Early Prime Day Deals Roe v. Wade Overturned Surface Laptop Go 2 Review 4th of July Sales M2 MacBook Pro Deals Healthy Meal Delivery Best TVs for Every Budget Noise-Canceling Earbuds Dip to $100

Defy Media, parent of Smosh and Clevver, is reportedly shutting down

The news comes after reports the company will close its Beverly Hills office.

Ian Hecox, handing out a Streamy award with Smosh contributor Mari Takahashi, help found the YouTube comedy powerhouse more than a decade ago, shooting grainy videos in his best friend's childhood bedroom.  
Kevin Winter/Getty Images

Defy Media, the parent company of YouTube giants Smosh and Clevver, is apparently shutting down and laying off employees.

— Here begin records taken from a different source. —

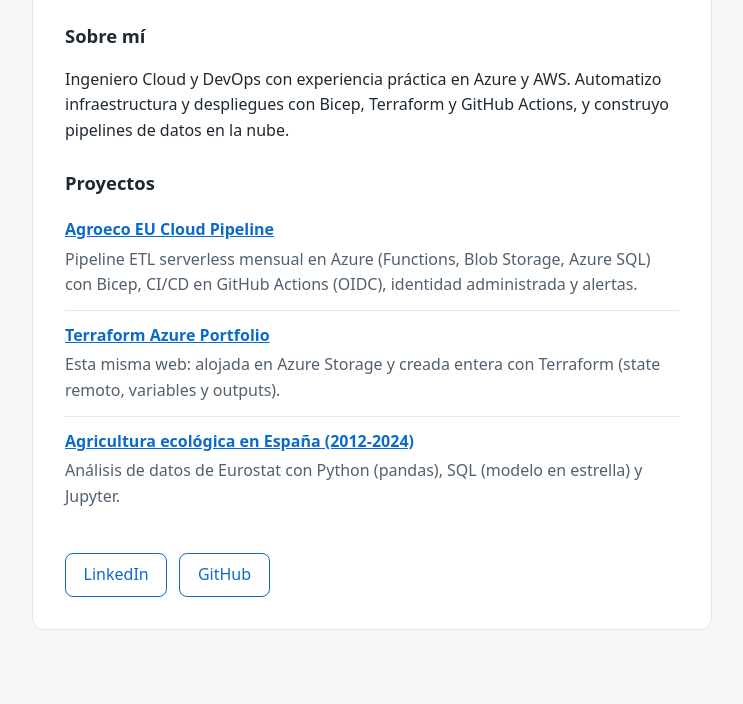
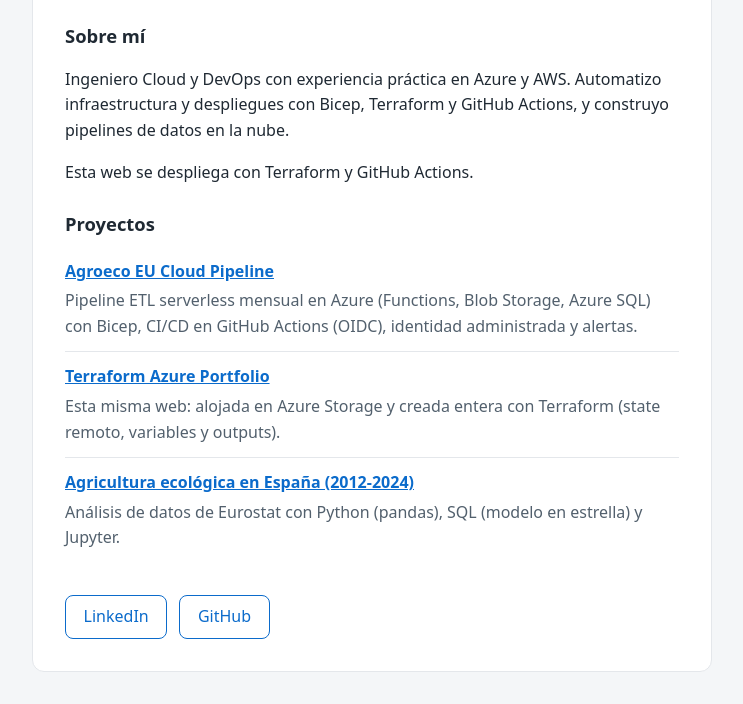
Before and after one commit to SamAnaya11/Terraform-Azure-Portfolio, a plain HTML site: page web/index.html in a window 1280 px wide. Shown: the part 168-872 px from the top of the page, without its empty margins (268-1011 px from the left). Before the commit the page ends 830 px from the top, so only its background shows below. Drawn offline with Linux system fonts and the light colour scheme.

Commit message:
Cambio de texto en la web

```diff
--- a/web/index.html
+++ b/web/index.html
@@ -20,6 +20,7 @@
     <section class="sobre-mi">
       <h2>Sobre mí</h2>
       <p>Ingeniero Cloud y DevOps con experiencia práctica en Azure y AWS. Automatizo infraestructura y despliegues con Bicep, Terraform y GitHub Actions, y construyo pipelines de datos en la nube.</p>
+      <p>Esta web se despliega con Terraform y GitHub Actions.</p>
     </section>
 
     <!-- Proyectos -->
```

"Regretfully, Defy Media has ceased operations today," the company said in a statement Tuesday night, according to Variety. "We are extremely proud of what we accomplished here at Defy and in particular want to thank all the employees who worked here. We deeply regret the impact that this has had on them today... Unfortunately, market conditions got in the way of us completing our mission."

Defy didn't immediately respond to a request for comment.

Ian Hecox, co-founder of Smosh, said in a tweet Tuesday that Smosh is "already in the process of finding a new home and will update you all as soon as we can."

Clevver executive producer and host Joslyn Davis also tweeted on Tuesday that Clevver is looking for a new home. 

Smosh has more than 23 million YouTube subscribers. ClevverTV has more than 2 million subscribers on YouTube, in addition to the over 4 million subscribers on its news channel and another nearly 3 million on its style channel

Defy has reportedly suggested that it's looking for buyers for its properties.

"Our main focus right now is to find homes for these great brands and people so that they can continue to thrill and delight their millions of viewers with as little interruption as possible," Defy said in its statement, according to Variety.

The news of Defy's closure comes after reports the company was closing its Beverly Hills office on Jan. 2 and laying off its employees there. At least 80 employees will be affected, according to Tubefilter. In March, Defy reportedly laid off 8 percent of its workforce, or about 20 employees.